Front-end code edit data
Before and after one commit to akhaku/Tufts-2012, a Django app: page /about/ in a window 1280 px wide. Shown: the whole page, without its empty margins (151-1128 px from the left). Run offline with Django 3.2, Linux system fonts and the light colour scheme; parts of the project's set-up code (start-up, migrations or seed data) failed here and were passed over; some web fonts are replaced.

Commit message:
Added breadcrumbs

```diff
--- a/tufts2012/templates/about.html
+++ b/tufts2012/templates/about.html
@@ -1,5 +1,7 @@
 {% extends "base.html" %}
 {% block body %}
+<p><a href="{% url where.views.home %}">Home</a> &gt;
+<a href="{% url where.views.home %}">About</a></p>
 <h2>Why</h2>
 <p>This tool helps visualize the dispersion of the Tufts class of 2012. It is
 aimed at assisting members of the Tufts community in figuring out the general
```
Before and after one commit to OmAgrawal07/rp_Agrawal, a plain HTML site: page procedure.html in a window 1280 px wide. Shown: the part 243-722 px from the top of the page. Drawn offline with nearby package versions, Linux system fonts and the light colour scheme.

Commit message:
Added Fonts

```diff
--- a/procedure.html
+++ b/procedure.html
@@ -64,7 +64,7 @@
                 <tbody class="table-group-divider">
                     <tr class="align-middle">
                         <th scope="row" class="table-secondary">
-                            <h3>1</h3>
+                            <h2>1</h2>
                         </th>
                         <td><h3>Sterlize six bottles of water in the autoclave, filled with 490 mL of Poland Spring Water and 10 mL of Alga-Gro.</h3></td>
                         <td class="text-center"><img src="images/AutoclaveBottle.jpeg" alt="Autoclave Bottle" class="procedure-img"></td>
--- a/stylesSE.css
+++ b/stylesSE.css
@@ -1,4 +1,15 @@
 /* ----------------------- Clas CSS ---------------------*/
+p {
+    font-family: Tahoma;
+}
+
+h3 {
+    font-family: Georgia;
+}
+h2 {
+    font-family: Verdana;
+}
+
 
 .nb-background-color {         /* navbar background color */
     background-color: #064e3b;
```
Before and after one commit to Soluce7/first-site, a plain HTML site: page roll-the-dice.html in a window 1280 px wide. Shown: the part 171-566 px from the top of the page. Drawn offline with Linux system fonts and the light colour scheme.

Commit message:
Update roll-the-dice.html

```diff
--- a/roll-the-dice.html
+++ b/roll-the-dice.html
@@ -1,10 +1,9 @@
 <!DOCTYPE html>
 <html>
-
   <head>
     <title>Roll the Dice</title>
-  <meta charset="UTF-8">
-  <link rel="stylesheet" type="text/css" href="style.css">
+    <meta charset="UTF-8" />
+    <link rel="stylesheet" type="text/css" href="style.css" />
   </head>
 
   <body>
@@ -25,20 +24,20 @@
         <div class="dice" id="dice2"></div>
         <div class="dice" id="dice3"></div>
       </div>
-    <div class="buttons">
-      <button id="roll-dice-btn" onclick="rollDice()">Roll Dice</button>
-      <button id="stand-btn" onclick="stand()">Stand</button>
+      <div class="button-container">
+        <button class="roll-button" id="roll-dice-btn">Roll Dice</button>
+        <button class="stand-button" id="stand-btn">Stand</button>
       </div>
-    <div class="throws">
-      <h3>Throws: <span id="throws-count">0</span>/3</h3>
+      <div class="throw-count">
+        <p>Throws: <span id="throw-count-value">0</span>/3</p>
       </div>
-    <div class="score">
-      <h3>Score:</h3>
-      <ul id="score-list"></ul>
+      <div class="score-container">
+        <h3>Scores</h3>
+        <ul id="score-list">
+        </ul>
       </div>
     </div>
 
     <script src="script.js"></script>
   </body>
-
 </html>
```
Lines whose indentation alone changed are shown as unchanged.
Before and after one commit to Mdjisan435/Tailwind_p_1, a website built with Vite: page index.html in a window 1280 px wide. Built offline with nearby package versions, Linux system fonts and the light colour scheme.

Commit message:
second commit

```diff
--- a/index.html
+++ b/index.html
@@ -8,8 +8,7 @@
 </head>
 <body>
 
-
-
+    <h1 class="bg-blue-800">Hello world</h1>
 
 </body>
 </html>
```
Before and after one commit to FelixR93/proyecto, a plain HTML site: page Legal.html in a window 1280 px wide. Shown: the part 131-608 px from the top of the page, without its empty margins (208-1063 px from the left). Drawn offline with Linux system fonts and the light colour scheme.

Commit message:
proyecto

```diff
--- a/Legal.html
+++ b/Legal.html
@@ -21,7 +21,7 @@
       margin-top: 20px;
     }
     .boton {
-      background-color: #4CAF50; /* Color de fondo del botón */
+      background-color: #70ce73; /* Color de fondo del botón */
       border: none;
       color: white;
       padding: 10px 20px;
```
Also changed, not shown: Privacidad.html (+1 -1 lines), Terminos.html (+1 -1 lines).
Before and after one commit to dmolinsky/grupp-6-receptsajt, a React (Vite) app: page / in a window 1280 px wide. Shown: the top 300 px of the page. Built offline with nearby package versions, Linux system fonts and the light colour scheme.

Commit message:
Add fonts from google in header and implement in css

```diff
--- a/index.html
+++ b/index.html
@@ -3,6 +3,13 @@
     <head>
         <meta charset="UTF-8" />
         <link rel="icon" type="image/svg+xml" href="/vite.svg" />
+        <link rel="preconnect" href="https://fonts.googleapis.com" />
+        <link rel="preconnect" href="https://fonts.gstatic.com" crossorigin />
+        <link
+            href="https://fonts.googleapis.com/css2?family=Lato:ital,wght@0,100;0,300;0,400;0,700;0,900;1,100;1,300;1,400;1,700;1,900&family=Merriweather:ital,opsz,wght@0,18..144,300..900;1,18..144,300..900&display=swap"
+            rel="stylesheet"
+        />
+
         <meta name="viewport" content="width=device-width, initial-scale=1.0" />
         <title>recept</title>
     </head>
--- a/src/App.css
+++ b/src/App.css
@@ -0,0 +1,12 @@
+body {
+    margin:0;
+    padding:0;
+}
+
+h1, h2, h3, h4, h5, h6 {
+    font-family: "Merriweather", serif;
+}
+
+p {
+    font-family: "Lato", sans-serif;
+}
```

> [TASK DETAILS] Copy the entries above exactly, leaving none out.

> [SOLUTION BELOW]
Before and after one commit to akhaku/Tufts-2012, a Django app: page /about/ in a window 1280 px wide. Shown: the whole page, without its empty margins (151-1128 px from the left). Run offline with Django 3.2, Linux system fonts and the light colour scheme; parts of the project's set-up code (start-up, migrations or seed data) failed here and were passed over; some web fonts are replaced.

Commit message:
Added breadcrumbs

```diff
--- a/tufts2012/templates/about.html
+++ b/tufts2012/templates/about.html
@@ -1,5 +1,7 @@
 {% extends "base.html" %}
 {% block body %}
+<p><a href="{% url where.views.home %}">Home</a> &gt;
+<a href="{% url where.views.home %}">About</a></p>
 <h2>Why</h2>
 <p>This tool helps visualize the dispersion of the Tufts class of 2012. It is
 aimed at assisting members of the Tufts community in figuring out the general
```
Before and after one commit to OmAgrawal07/rp_Agrawal, a plain HTML site: page procedure.html in a window 1280 px wide. Shown: the part 243-722 px from the top of the page. Drawn offline with nearby package versions, Linux system fonts and the light colour scheme.

Commit message:
Added Fonts

```diff
--- a/procedure.html
+++ b/procedure.html
@@ -64,7 +64,7 @@
                 <tbody class="table-group-divider">
                     <tr class="align-middle">
                         <th scope="row" class="table-secondary">
-                            <h3>1</h3>
+                            <h2>1</h2>
                         </th>
                         <td><h3>Sterlize six bottles of water in the autoclave, filled with 490 mL of Poland Spring Water and 10 mL of Alga-Gro.</h3></td>
                         <td class="text-center"><img src="images/AutoclaveBottle.jpeg" alt="Autoclave Bottle" class="procedure-img"></td>
--- a/stylesSE.css
+++ b/stylesSE.css
@@ -1,4 +1,15 @@
 /* ----------------------- Clas CSS ---------------------*/
+p {
+    font-family: Tahoma;
+}
+
+h3 {
+    font-family: Georgia;
+}
+h2 {
+    font-family: Verdana;
+}
+
 
 .nb-background-color {         /* navbar background color */
     background-color: #064e3b;
```
Before and after one commit to Soluce7/first-site, a plain HTML site: page roll-the-dice.html in a window 1280 px wide. Shown: the part 171-566 px from the top of the page. Drawn offline with Linux system fonts and the light colour scheme.

Commit message:
Update roll-the-dice.html

```diff
--- a/roll-the-dice.html
+++ b/roll-the-dice.html
@@ -1,10 +1,9 @@
 <!DOCTYPE html>
 <html>
-
   <head>
     <title>Roll the Dice</title>
-  <meta charset="UTF-8">
-  <link rel="stylesheet" type="text/css" href="style.css">
+    <meta charset="UTF-8" />
+    <link rel="stylesheet" type="text/css" href="style.css" />
   </head>
 
   <body>
@@ -25,20 +24,20 @@
         <div class="dice" id="dice2"></div>
         <div class="dice" id="dice3"></div>
       </div>
-    <div class="buttons">
-      <button id="roll-dice-btn" onclick="rollDice()">Roll Dice</button>
-      <button id="stand-btn" onclick="stand()">Stand</button>
+      <div class="button-container">
+        <button class="roll-button" id="roll-dice-btn">Roll Dice</button>
+        <button class="stand-button" id="stand-btn">Stand</button>
       </div>
-    <div class="throws">
-      <h3>Throws: <span id="throws-count">0</span>/3</h3>
+      <div class="throw-count">
+        <p>Throws: <span id="throw-count-value">0</span>/3</p>
       </div>
-    <div class="score">
-      <h3>Score:</h3>
-      <ul id="score-list"></ul>
+      <div class="score-container">
+        <h3>Scores</h3>
+        <ul id="score-list">
+        </ul>
       </div>
     </div>
 
     <script src="script.js"></script>
   </body>
-
 </html>
```
Lines whose indentation alone changed are shown as unchanged.
Before and after one commit to Mdjisan435/Tailwind_p_1, a website built with Vite: page index.html in a window 1280 px wide. Built offline with nearby package versions, Linux system fonts and the light colour scheme.

Commit message:
second commit

```diff
--- a/index.html
+++ b/index.html
@@ -8,8 +8,7 @@
 </head>
 <body>
 
-
-
+    <h1 class="bg-blue-800">Hello world</h1>
 
 </body>
 </html>
```
Before and after one commit to FelixR93/proyecto, a plain HTML site: page Legal.html in a window 1280 px wide. Shown: the part 131-608 px from the top of the page, without its empty margins (208-1063 px from the left). Drawn offline with Linux system fonts and the light colour scheme.

Commit message:
proyecto

```diff
--- a/Legal.html
+++ b/Legal.html
@@ -21,7 +21,7 @@
       margin-top: 20px;
     }
     .boton {
-      background-color: #4CAF50; /* Color de fondo del botón */
+      background-color: #70ce73; /* Color de fondo del botón */
       border: none;
       color: white;
       padding: 10px 20px;
```
Also changed, not shown: Privacidad.html (+1 -1 lines), Terminos.html (+1 -1 lines).
Before and after one commit to dmolinsky/grupp-6-receptsajt, a React (Vite) app: page / in a window 1280 px wide. Shown: the top 300 px of the page. Built offline with nearby package versions, Linux system fonts and the light colour scheme.

Commit message:
Add fonts from google in header and implement in css

```diff
--- a/index.html
+++ b/index.html
@@ -3,6 +3,13 @@
     <head>
         <meta charset="UTF-8" />
         <link rel="icon" type="image/svg+xml" href="/vite.svg" />
+        <link rel="preconnect" href="https://fonts.googleapis.com" />
+        <link rel="preconnect" href="https://fonts.gstatic.com" crossorigin />
+        <link
+            href="https://fonts.googleapis.com/css2?family=Lato:ital,wght@0,100;0,300;0,400;0,700;0,900;1,100;1,300;1,400;1,700;1,900&family=Merriweather:ital,opsz,wght@0,18..144,300..900;1,18..144,300..900&display=swap"
+            rel="stylesheet"
+        />
+
         <meta name="viewport" content="width=device-width, initial-scale=1.0" />
         <title>recept</title>
     </head>
--- a/src/App.css
+++ b/src/App.css
@@ -0,0 +1,12 @@
+body {
+    margin:0;
+    padding:0;
+}
+
+h1, h2, h3, h4, h5, h6 {
+    font-family: "Merriweather", serif;
+}
+
+p {
+    font-family: "Lato", sans-serif;
+}
```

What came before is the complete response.